Serenata – Mormorante di tenere desio
Serenata – L’aere imbruna
Il mio canto
L’Arlesiana – Una mattina m’apriron nella stanza
Serenata in E minor
Romanza in A
Mefistofele – Giunto sul passo estremo
Expressions lyriques—Mélodies avec déclamation rythmée – V: La dernière lettre de Werther à Charlotte
Werther – Pourquoi me réveiller
Non t’amo più
L’alba separa dalla luce l’ombra
Sopra un’aria antica
L’Arlesiana – É la solita storia del pastore
Giuseppe Filianoti (tenor) & Iain Burnside (piano)
Reviewed by: Richard Nicholson
Reviewed: 11 March, 2014
Venue: Wigmore Hall, London
A thoroughly original idea was to devote a major part of the first half to songs by Cilea. These are no masterpieces but the interaction of, for example, the gritty piano accompaniment and the lyrical vocal line of the opening ‘Serenata’ suggests an almost Schubertian synthesis of musical resources. That an opera composer should identify that the Italian Art Song tradition had been bubbling away beneath the surface during the half-century while opera held sway and bring it back to life is much to Cilea’s credit.
How refreshing to hear the conventions of the nautical love-song retrieved with such charm in blending gentle lyricism with full-throated passion. But some items suffered from Filianoti’s tentative singing. In truth he was not in good voice. Some attempts to hold sustained notes degenerated into a perceptible wobble. As it happens we were offered two piano solos, both played by Iain Burnside with disciplined artistry.

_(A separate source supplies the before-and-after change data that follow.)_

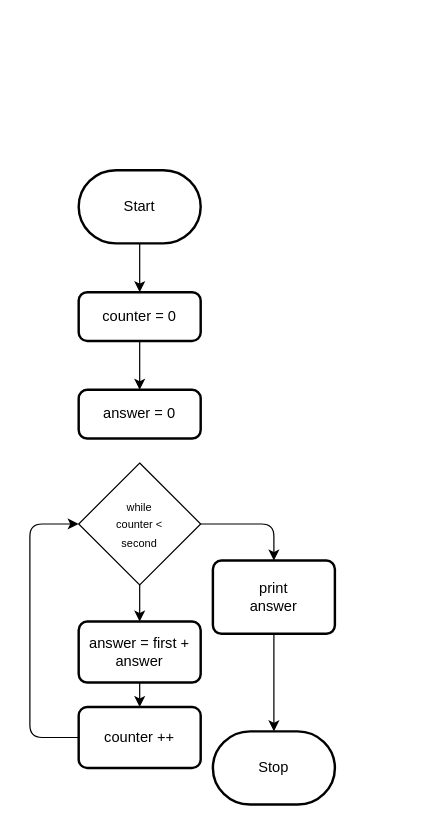
Chloe-Havel/ICS2O-Unit-5-06 keeps this draw.io diagram as design/flow-chart.drawio. Above is the earlier version. Source tidied: cells renumbered, new cells numbered last; positions are measured from the earlier drawing's top-left corner, leaving out a move shared by most shapes. Both pictures are drawn from the tidied source at 122%, with x=0, y=0 at pixel (29, 170).
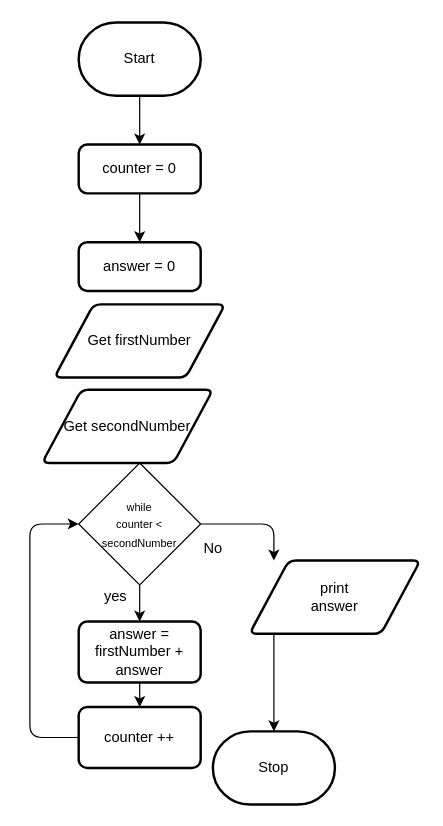
After the change.

The change refers to these unchanged cells:
```xml
<mxCell id="4" value="Stop" style="strokeWidth=2;html=1;shape=mxgraph.flowchart.terminator;whiteSpace=wrap;" parent="1" vertex="1">
  <mxGeometry x="150" y="460" width="100" height="60" as="geometry" />
</mxCell>
```

The edit, as a diff of the source:
```diff
@@
     <mxCell id="3" value="Start" style="strokeWidth=2;html=1;shape=mxgraph.flowchart.terminator;whiteSpace=wrap;" parent="1" vertex="1">
-      <mxGeometry x="40" width="100" height="60" as="geometry" />
+      <mxGeometry x="40" y="-121" width="100" height="60" as="geometry" />
     </mxCell>
@@
-    <mxCell id="6" style="edgeStyle=none;html=1;entryX=0.5;entryY=0;entryDx=0;entryDy=0;" parent="1" edge="1" source="7" target="11">
+    <mxCell id="6" style="edgeStyle=none;html=1;entryX=0.5;entryY=0;entryDx=0;entryDy=0;" parent="1" edge="1" source="7">
       <mxGeometry relative="1" as="geometry">
+        <mxPoint x="200" y="320" as="targetPoint" />
         <Array as="points">
           <mxPoint x="200" y="290" />
         </Array>
       </mxGeometry>
     </mxCell>
-    <mxCell id="7" value="&lt;font style=&quot;font-size: 9px&quot;&gt;while&lt;br&gt;counter &amp;lt;&lt;br&gt;second&lt;br&gt;&lt;/font&gt;" style="rhombus;whiteSpace=wrap;html=1;" parent="1" vertex="1">
+    <mxCell id="7" value="&lt;font style=&quot;font-size: 9px&quot;&gt;while&lt;br&gt;counter &amp;lt;&lt;br&gt;secondNumber&lt;br&gt;&lt;/font&gt;" style="rhombus;whiteSpace=wrap;html=1;" parent="1" vertex="1">
       <mxGeometry x="40" y="240" width="100" height="100" as="geometry" />
     </mxCell>
@@
-    <mxCell id="9" value="answer = first +&lt;br&gt;answer" style="rounded=1;whiteSpace=wrap;html=1;absoluteArcSize=1;arcSize=14;strokeWidth=2;" parent="1" vertex="1">
+    <mxCell id="9" value="answer = firstNumber +&lt;br&gt;answer" style="rounded=1;whiteSpace=wrap;html=1;absoluteArcSize=1;arcSize=14;strokeWidth=2;" parent="1" vertex="1">
       <mxGeometry x="40" y="370" width="100" height="50" as="geometry" />
     </mxCell>
-    <mxCell id="10" style="edgeStyle=none;html=1;" parent="1" edge="1" source="11" target="4">
-      <mxGeometry relative="1" as="geometry" />
+    <mxCell id="10" style="edgeStyle=none;html=1;" parent="1" edge="1" target="4">
+      <mxGeometry relative="1" as="geometry">
+        <mxPoint x="200" y="380" as="sourcePoint" />
+      </mxGeometry>
     </mxCell>
-    <mxCell id="11" value="print&lt;br&gt;answer" style="rounded=1;whiteSpace=wrap;html=1;absoluteArcSize=1;arcSize=14;strokeWidth=2;" parent="1" vertex="1">
-      <mxGeometry x="150" y="320" width="100" height="60" as="geometry" />
-    </mxCell>
@@
     <mxCell id="13" value="counter = 0" style="rounded=1;whiteSpace=wrap;html=1;absoluteArcSize=1;arcSize=14;strokeWidth=2;" parent="1" vertex="1">
-      <mxGeometry x="40" y="100" width="100" height="40" as="geometry" />
+      <mxGeometry x="40" y="-21" width="100" height="40" as="geometry" />
     </mxCell>
     <mxCell id="14" value="answer = 0" style="rounded=1;whiteSpace=wrap;html=1;absoluteArcSize=1;arcSize=14;strokeWidth=2;" parent="1" vertex="1">
-      <mxGeometry x="40" y="180" width="100" height="40" as="geometry" />
+      <mxGeometry x="40" y="59" width="100" height="40" as="geometry" />
     </mxCell>
@@
+    <mxCell id="17" value="Get firstNumber" style="shape=parallelogram;html=1;strokeWidth=2;perimeter=parallelogramPerimeter;whiteSpace=wrap;rounded=1;arcSize=12;size=0.23;" parent="1" vertex="1">
+      <mxGeometry x="20" y="110" width="140" height="60" as="geometry" />
+    </mxCell>
+    <mxCell id="18" value="Get secondNumber" style="shape=parallelogram;html=1;strokeWidth=2;perimeter=parallelogramPerimeter;whiteSpace=wrap;rounded=1;arcSize=12;size=0.23;" parent="1" vertex="1">
+      <mxGeometry x="10" y="180" width="140" height="60" as="geometry" />
+    </mxCell>
+    <mxCell id="19" value="yes" style="text;html=1;align=center;verticalAlign=middle;strokeColor=none;fillColor=none;" parent="1" vertex="1">
+      <mxGeometry x="55" y="340" width="30" height="20" as="geometry" />
+    </mxCell>
+    <mxCell id="20" value="No" style="text;html=1;align=center;verticalAlign=middle;strokeColor=none;fillColor=none;" parent="1" vertex="1">
+      <mxGeometry x="135" y="300" width="30" height="20" as="geometry" />
+    </mxCell>
+    <mxCell id="11" value="print&lt;br&gt;answer" style="shape=parallelogram;html=1;strokeWidth=2;perimeter=parallelogramPerimeter;whiteSpace=wrap;rounded=1;arcSize=12;size=0.23;" parent="1" vertex="1">
+      <mxGeometry x="180" y="320" width="140" height="60" as="geometry" />
+    </mxCell>
```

If the tenor did less than absolute justice to the Cilea songs, he should take personal satisfaction for having discovered an original aria from L’Arlesiana to complement the well-known one, which Filianoti sang to round-off the evening. Such findings tend to disappoint, but not here. He seemed inspired by the words, which describe the hero throwing open the windows and filling his lungs with a scented breeze from the Rhone valley, which then intoxicatingly spreads through his whole body. The music enacts his elation and the voice maintains a high line.
I appreciate the initiative involved in preceding the familiar Ossian song from Werther with the rather experimental, part-sung, part-recited enactment of Werther’s final letter to Charlotte. It can dramatically turn the passage into a kind of scena but here remained rather an oddity.
Throughout the first half a slight harshness in Filianoti’s tone was too apparent. A career-threatening malignancy of the thyroid gland discovered in 2007 interrupted his vocal development for two years, from which he recovered through self-healing but the freshness and youthfulness of sound which had featured early in his career seem to have been compromised, and frustratingly he seemed reluctant to sing softly.
Fortunately, the rough edges were smoothed over in the Tosti group which began the second half. The sound was more akin to that of a youthful Alfredo or Duke of Mantua; proof of how Tosti’s music can pour balm onto a tenor’s voice! At last the brakes were released: there was plenty of voice available and even if some high notes were ducked there was plenty to stimulate the blood. The singer projected a degree of personality that had been absent before. Ultimately, though, this was no more than an average recital; unlike most in the Rosenblatt series.